Monday 3 March 2014

Who and why hates Olympic Games, RZD and Vladimir Yakunin (4)

The life of Nemtsov can be considered as unenviable. You can judge yourself. He is a former «golden boy», former governor of Nizhny Novgorod, former minister, former deputy prime-minister, and it seems to be that he is a former politician now. Former, former, former...

Nemtsov’s career path is tortuous and contradictory and is divided into two periods: before being deputy prime-minister in 1998 and after... The period before 1998 is remarkable for the steepness and swiftness of his raising which didn’t take much pain. The period after that was a sweeping collapse, though Nemtsov tried to show resistance.

The decline of Nemtsov’s career has one weighty reason: everyone is bored to death with him. As if he is an infant terrible who started playing pranks, the beloved son of the head of the family. Everybody understands that the «power» of the infant is based only on the fact that the old lion is napping nearby. They understand but can do nothing till they have an opportunity.
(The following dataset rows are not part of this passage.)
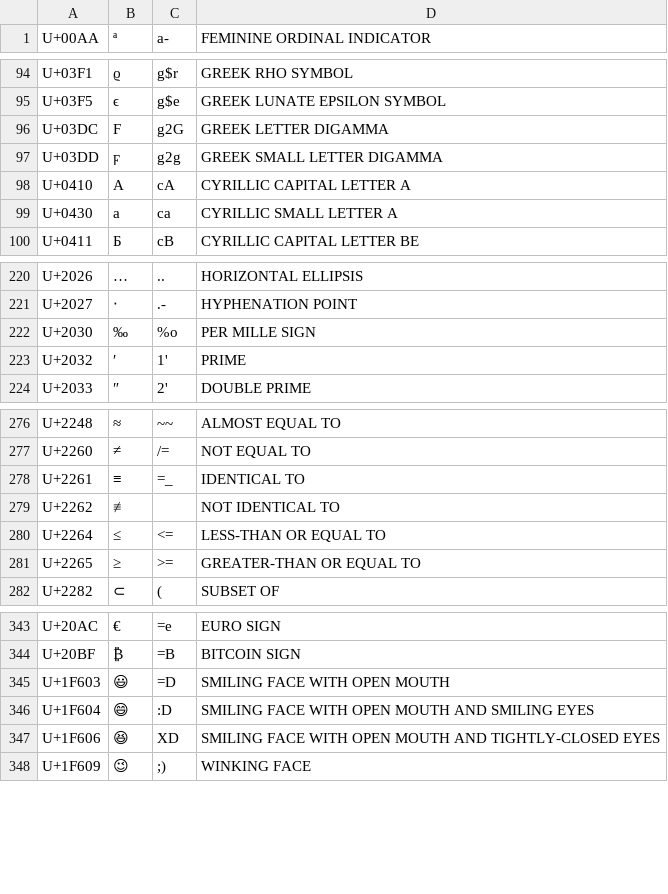
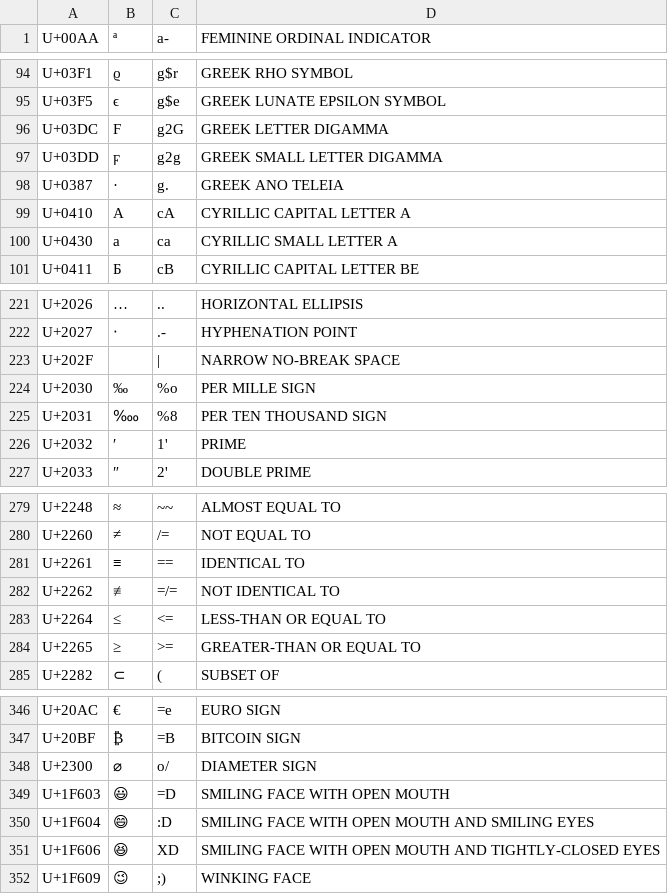
Before and after one commit to drastus/compose-generator, a CSV file: scripts/sequences.csv, drawn as a sheet; only a part is shown, gaps mark what is left out.

Commit message:
Complete lacking sequences

```diff
--- a/scripts/sequences.csv
+++ b/scripts/sequences.csv
@@ -97,2 +97,3 @@ U+03DC	Ϝ	g2G	GREEK LETTER DIGAMMA
 U+03DD	ϝ	g2g	GREEK SMALL LETTER DIGAMMA
+U+0387	·	g.	GREEK ANO TELEIA
 U+0410	А	cA	CYRILLIC CAPITAL LETTER A
@@ -223,3 +224,5 @@ U+2026	…	..	HORIZONTAL ELLIPSIS
 U+2027	‧	.-	HYPHENATION POINT
+U+202F	 	 |	NARROW NO-BREAK SPACE
 U+2030	‰	%o	PER MILLE SIGN
+U+2031	‱	%8	PER TEN THOUSAND SIGN
 U+2032	′	1'	PRIME
@@ -279,4 +282,4 @@ U+2248	≈	~~	ALMOST EQUAL TO
 U+2260	≠	/=	NOT EQUAL TO
-U+2261	≡	=_	IDENTICAL TO
-U+2262	≢		NOT IDENTICAL TO
+U+2261	≡	==	IDENTICAL TO
+U+2262	≢	=/=	NOT IDENTICAL TO
 U+2264	≤	<=	LESS-THAN OR EQUAL TO
@@ -346,2 +349,3 @@ U+20AC	€	=e	EURO SIGN
 U+20BF	₿	=B	BITCOIN SIGN
+U+2300	⌀	o/	DIAMETER SIGN
 U+1F603	😃	=D	SMILING FACE WITH OPEN MOUTH
```
Also changed, not shown: 4 other files.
But when they have it!...

I’ve already told you what his former patrons and bosses had said about him. I can repeat it one more time: «Nemtsov is an inexperienced and not very competent politician». According to Berezovsky: «Nemtsov is a figure in a stage of the prolonged maturation who has not determined his social orientation yet». As is well known, one of Berezovsky’s strong points was his ability of making people out... By the way, Chernomyrdin had personal complaints against Nemtsov, as after Eltsin had appointed Nemtsov the Deputy Prime-Minister «he behaved boldly and didn’t stick to the rules during the meetings of the government...»